1/9 debris flow

Two South Coast beaches will be visited by truckloads of debris and sediment soon, as debris basins will need to be cleared out, and the debris deposited elsewhere.

In the wake of the deadly Montecito Debris Flow, officials are being careful about keeping debris basins from overflowing. Areas denuded of vegetation by wildfires are especially prone to mudslides and debris flows.

It’s been a little over 14 months since massive debris flows rolled through parts of Southern Santa Barbara County, killing 23 people and destroying more than 100 homes. Now, a pair of new reports by a consulting company show real estate sales in Montecito took a big hit, while the sudden housing shortage in the county led to a spike in rental prices.

All six of the bridges damaged in the 1/9 Debris Flow in 2018 will not be fully open until sometime this summer.

Residents and community leaders in Santa Barbara are talking to Caltrans about the work that's been underway now for a year.

With the second of three storms approaching the Central and South Coasts expecting to pack a bigger punch than the first, Santa Barbara County officials announced evacuation orders for three brush fire burn zones starting Tuesday morning. The orders affect people in potential debris flow areas below the Sherpa, Whittier, and Thomas brush fire burn zones.
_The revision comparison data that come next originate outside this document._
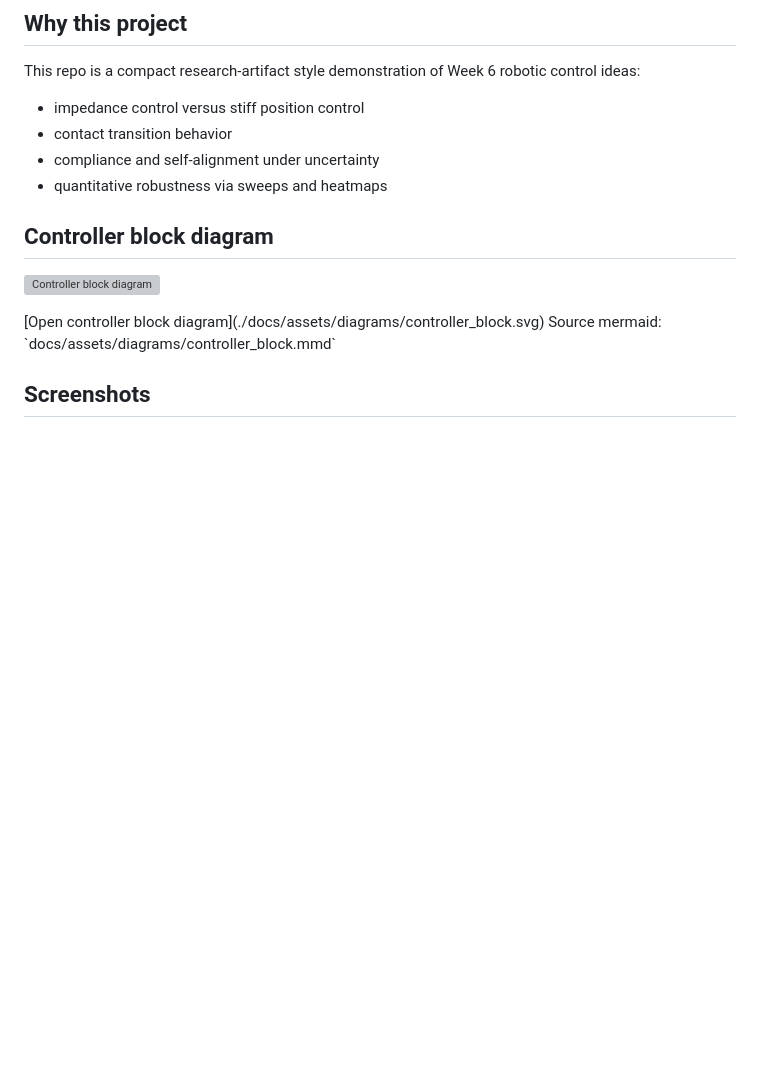
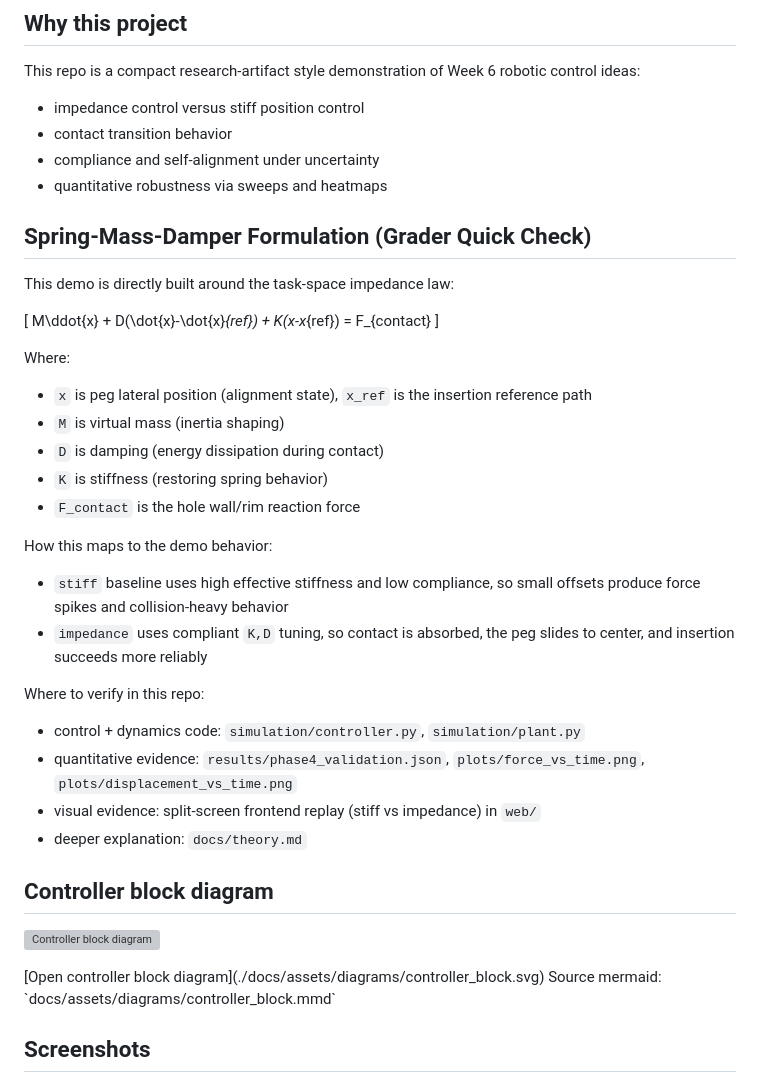
Before and after one commit to DBR6208/ImpedanceController, a Markdown page: README.md, the part around the change. Rendered like a GitHub page; blank space fills up the shorter version; grey boxes are pictures that could not be loaded.

Commit message:
Clarify spring-mass-damper linkage in README for graders

```diff
--- a/README.md
+++ b/README.md
@@ -11,6 +11,30 @@ This repo is a compact research-artifact style demonstration of Week 6 robotic c
 - contact transition behavior
 - compliance and self-alignment under uncertainty
 - quantitative robustness via sweeps and heatmaps
+
+## Spring-Mass-Damper Formulation (Grader Quick Check)
+This demo is directly built around the task-space impedance law:
+
+\[
+M\ddot{x} + D(\dot{x}-\dot{x}_{ref}) + K(x-x_{ref}) = F_{contact}
+\]
+
+Where:
+- `x` is peg lateral position (alignment state), `x_ref` is the insertion reference path
+- `M` is virtual mass (inertia shaping)
+- `D` is damping (energy dissipation during contact)
+- `K` is stiffness (restoring spring behavior)
+- `F_contact` is the hole wall/rim reaction force
+
+How this maps to the demo behavior:
+- `stiff` baseline uses high effective stiffness and low compliance, so small offsets produce force spikes and collision-heavy behavior
+- `impedance` uses compliant `K,D` tuning, so contact is absorbed, the peg slides to center, and insertion succeeds more reliably
+
+Where to verify in this repo:
+- control + dynamics code: `simulation/controller.py`, `simulation/plant.py`
+- quantitative evidence: `results/phase4_validation.json`, `plots/force_vs_time.png`, `plots/displacement_vs_time.png`
+- visual evidence: split-screen frontend replay (stiff vs impedance) in `web/`
+- deeper explanation: `docs/theory.md`
 
 ## Controller block diagram
 <p>
```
The one year anniversary of the deadly 1/9 debris flow in Montecito was not only a chance to remember those who lost their lives, and were injured. It helped focus new attention on the issue of preparedness. In the wake of the Thomas Fire, and Montecito debris flow, a non-profit agency which normally focuses on feeding the hungry in Santa Barbara County is making available disaster preparedness food kits.

With people in Santa Barbara County tonight remembering the one year anniversary of the deadly and destructive 1/9 debris flow, shuttles have been set up to help what’s expected to be a large crowd reach the area.

The remembrance event begins at 6:30 p.m. in Montecito’s Lower Manning Park, which will be followed by a candlelight march to All-Saints-By-The-Sea Episcopal Church.

Photo by County of Santa Barbara

Surveyors are helping to re-establish property lines in Santa Barbara County after many markers were destroyed following the devastating 1/9 Debris Flow.

As part of the recovery effort, 70 key landmarks known as survey monuments are being set to indicate property boundaries in areas of Montecito destroyed or damaged by the flooding.

An international relief group based on the South Coast is distributing more than a million dollars this week in aid to victims of Southern Santa Barbara County’s deadly 1/9 debris flow.

Direct Relief International established the 1/9 Victims fund to get direct aid to victims. Those being helped include the families of those who died, people who were hurt, and those who suffered property and economic losses.

The dollar amount from insurance claims tied to the deadly January debris flows in Santa Barbara County now tops more than $400 million dollars, and is expected to continue to rise.

State Insurance Commissioner Dave Jones released an update on the status of insurance claims. Jones says insurance companies have received more than 2,000 claims, totalling just over $421 million dollars.